| Work instruction |
Filter the entries below, keeping only lines with "venv".
** Opening Records to process block **
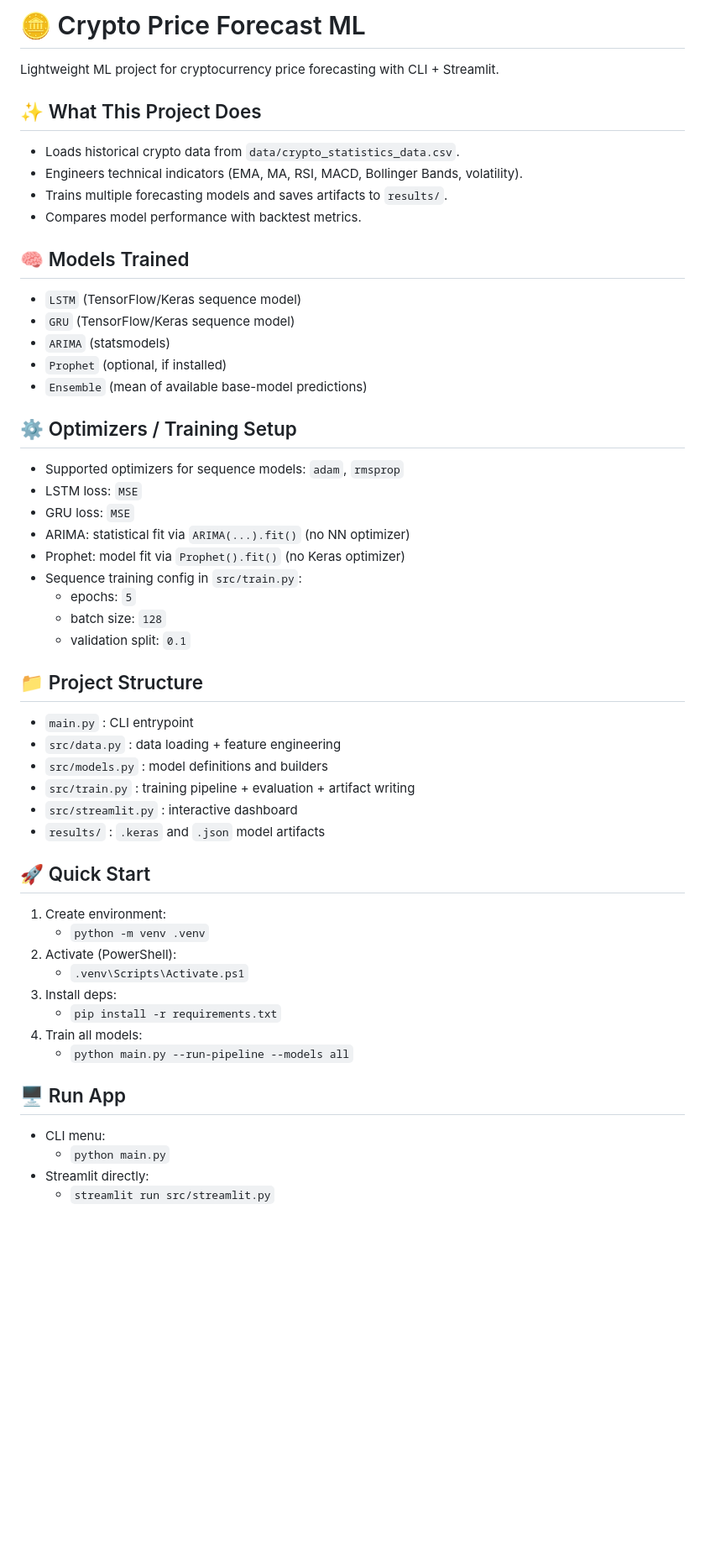
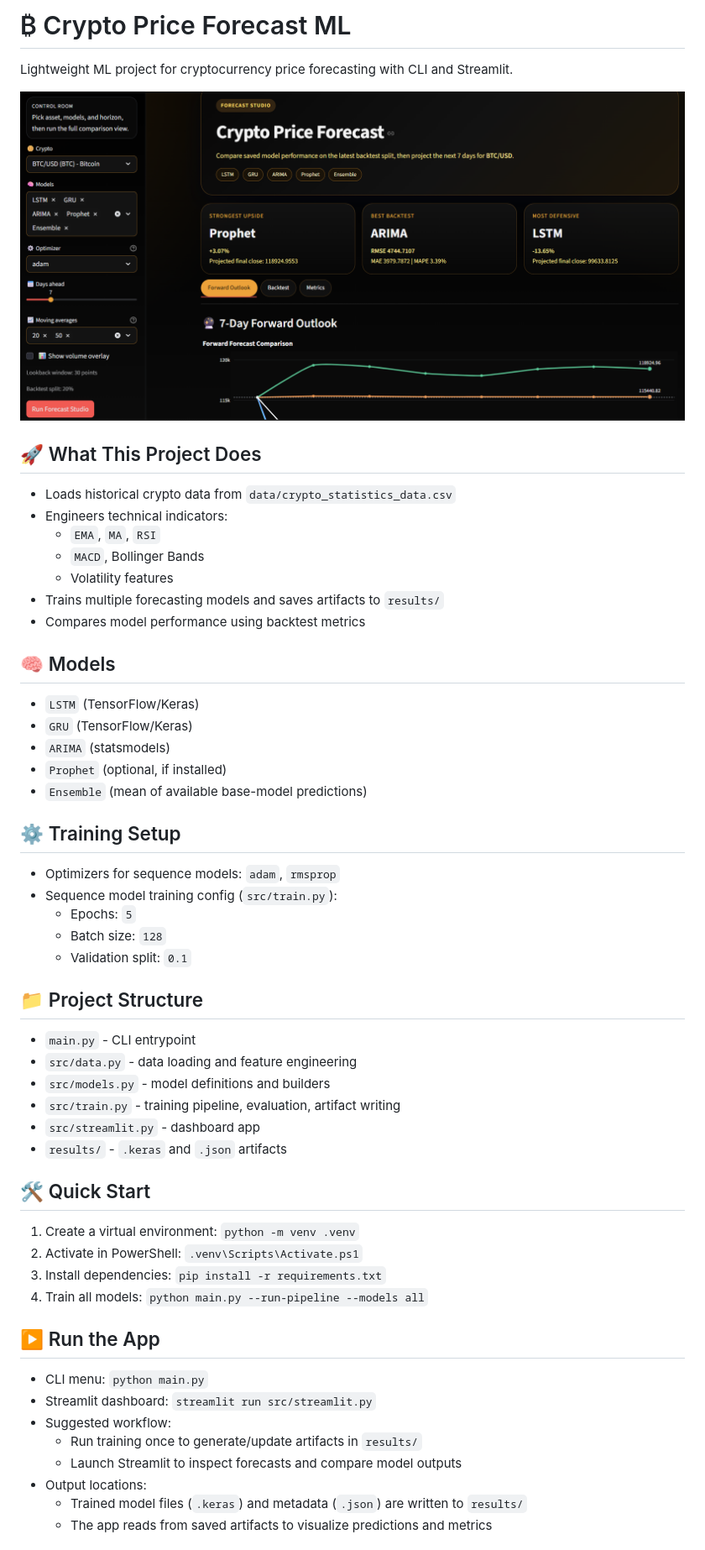
Before and after one commit to joshiminh/crypto-price-forecast-ml, a Markdown page: README.md, the part around one of its changes. Shown at 84% size. Drawn GitHub-style; pictures changed too: preview.png (added); blank space fills up the shorter version.

```diff
--- a/README.md
+++ b/README.md
@@ -1,52 +1,59 @@
-# 🪙 Crypto Price Forecast ML
+# ₿ Crypto Price Forecast ML
 
-Lightweight ML project for cryptocurrency price forecasting with CLI + Streamlit.
+Lightweight ML project for cryptocurrency price forecasting with CLI and Streamlit.
 
-## ✨ What This Project Does
-- Loads historical crypto data from `data/crypto_statistics_data.csv`.
-- Engineers technical indicators (EMA, MA, RSI, MACD, Bollinger Bands, volatility).
-- Trains multiple forecasting models and saves artifacts to `results/`.
-- Compares model performance with backtest metrics.
+![App Preview](preview.png)
 
-## 🧠 Models Trained
-- `LSTM` (TensorFlow/Keras sequence model)
-- `GRU` (TensorFlow/Keras sequence model)
+## 🚀 What This Project Does
+- Loads historical crypto data from `data/crypto_statistics_data.csv`
+- Engineers technical indicators:
+  - `EMA`, `MA`, `RSI`
+  - `MACD`, Bollinger Bands
+  - Volatility features
+- Trains multiple forecasting models and saves artifacts to `results/`
+- Compares model performance using backtest metrics
+
+## 🧠 Models
+- `LSTM` (TensorFlow/Keras)
+- `GRU` (TensorFlow/Keras)
 - `ARIMA` (statsmodels)
 - `Prophet` (optional, if installed)
 - `Ensemble` (mean of available base-model predictions)
 
-## ⚙️ Optimizers / Training Setup
-- Supported optimizers for sequence models: `adam`, `rmsprop`
-- LSTM loss: `MSE`
-- GRU loss: `MSE`
-- ARIMA: statistical fit via `ARIMA(...).fit()` (no NN optimizer)
-- Prophet: model fit via `Prophet().fit()` (no Keras optimizer)
-- Sequence training config in `src/train.py`:
-  - epochs: `5`
-  - batch size: `128`
-  - validation split: `0.1`
+## ⚙️ Training Setup
+- Optimizers for sequence models: `adam`, `rmsprop`
+- Sequence model training config (`src/train.py`):
+  - Epochs: `5`
+  - Batch size: `128`
+  - Validation split: `0.1`
 
 ## 📁 Project Structure
-- `main.py` : CLI entrypoint
-- `src/data.py` : data loading + feature engineering
-- `src/models.py` : model definitions and builders
-- `src/train.py` : training pipeline + evaluation + artifact writing
-- `src/streamlit.py` : interactive dashboard
-- `results/` : `.keras` and `.json` model artifacts
+- `main.py` - CLI entrypoint
+- `src/data.py` - data loading and feature engineering
+- `src/models.py` - model definitions and builders
+- `src/train.py` - training pipeline, evaluation, artifact writing
+- `src/streamlit.py` - dashboard app
+- `results/` - `.keras` and `.json` artifacts
 
-## 🚀 Quick Start
-1. Create environment:
-   - `python -m venv .venv`
-2. Activate (PowerShell):
-   - `.venv\Scripts\Activate.ps1`
-3. Install deps:
-   - `pip install -r requirements.txt`
+## 🛠️ Quick Start
+1. Create a virtual environment:
+   `python -m venv .venv`
+2. Activate in PowerShell:
+   `.venv\Scripts\Activate.ps1`
+3. Install dependencies:
+   `pip install -r requirements.txt`
 4. Train all models:
-   - `python main.py --run-pipeline --models all`
+   `python main.py --run-pipeline --models all`
 
-## 🖥️ Run App
+## ▶️ Run the App
 - CLI menu:
-  - `python main.py`
-- Streamlit directly:
-  - `streamlit run src/streamlit.py`
+  `python main.py`
+- Streamlit dashboard:
+  `streamlit run src/streamlit.py`
+- Suggested workflow:
+  - Run training once to generate/update artifacts in `results/`
+  - Launch Streamlit to inspect forecasts and compare model outputs
+- Output locations:
+  - Trained model files (`.keras`) and metadata (`.json`) are written to `results/`
+  - The app reads from saved artifacts to visualize predictions and metrics
 
```
Also changed, not shown: other parts of README.md (+15 -12 lines), 4 other files.
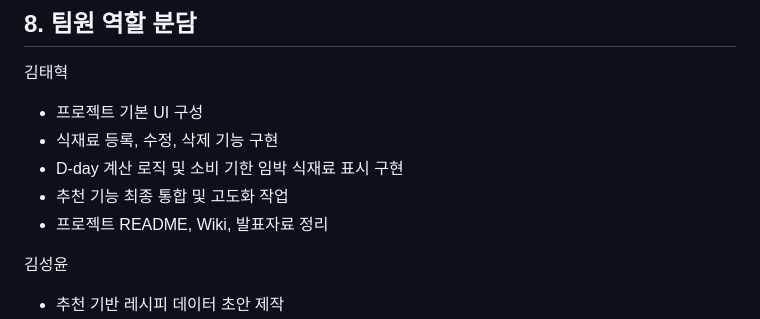
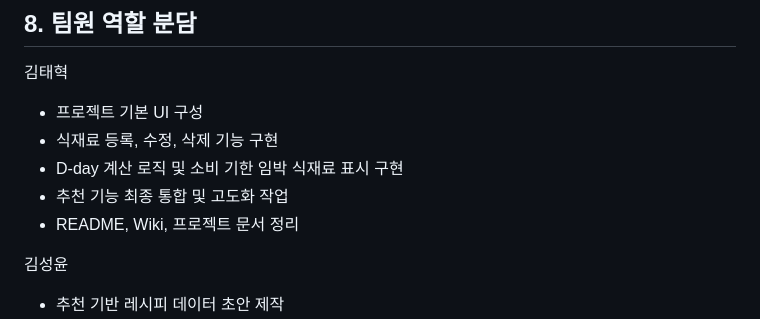
Before and after one commit to taehyuk1222/fridge-recipe-webapp, a Markdown page: README.md, the part around the change. GitHub-like rendering.

Commit message:
docs: README 역할 분담 표현 수정 #9

```diff
--- a/README.md
+++ b/README.md
@@ -70,7 +70,7 @@ Fridge Recipe는 냉장고 속 식재료의 유통기한을 관리하고, 보유
 - 식재료 등록, 수정, 삭제 기능 구현
 - D-day 계산 로직 및 소비 기한 임박 식재료 표시 구현
 - 추천 기능 최종 통합 및 고도화 작업
-- 프로젝트 README, Wiki, 발표자료 정리
+- README, Wiki, 프로젝트 문서 정리
 
 김성윤
 - 추천 기반 레시피 데이터 초안 제작
```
** Closing Records to process block **
| Answer section |
-   - `python -m venv .venv`
-   - `.venv\Scripts\Activate.ps1`
+   `python -m venv .venv`
+   `.venv\Scripts\Activate.ps1`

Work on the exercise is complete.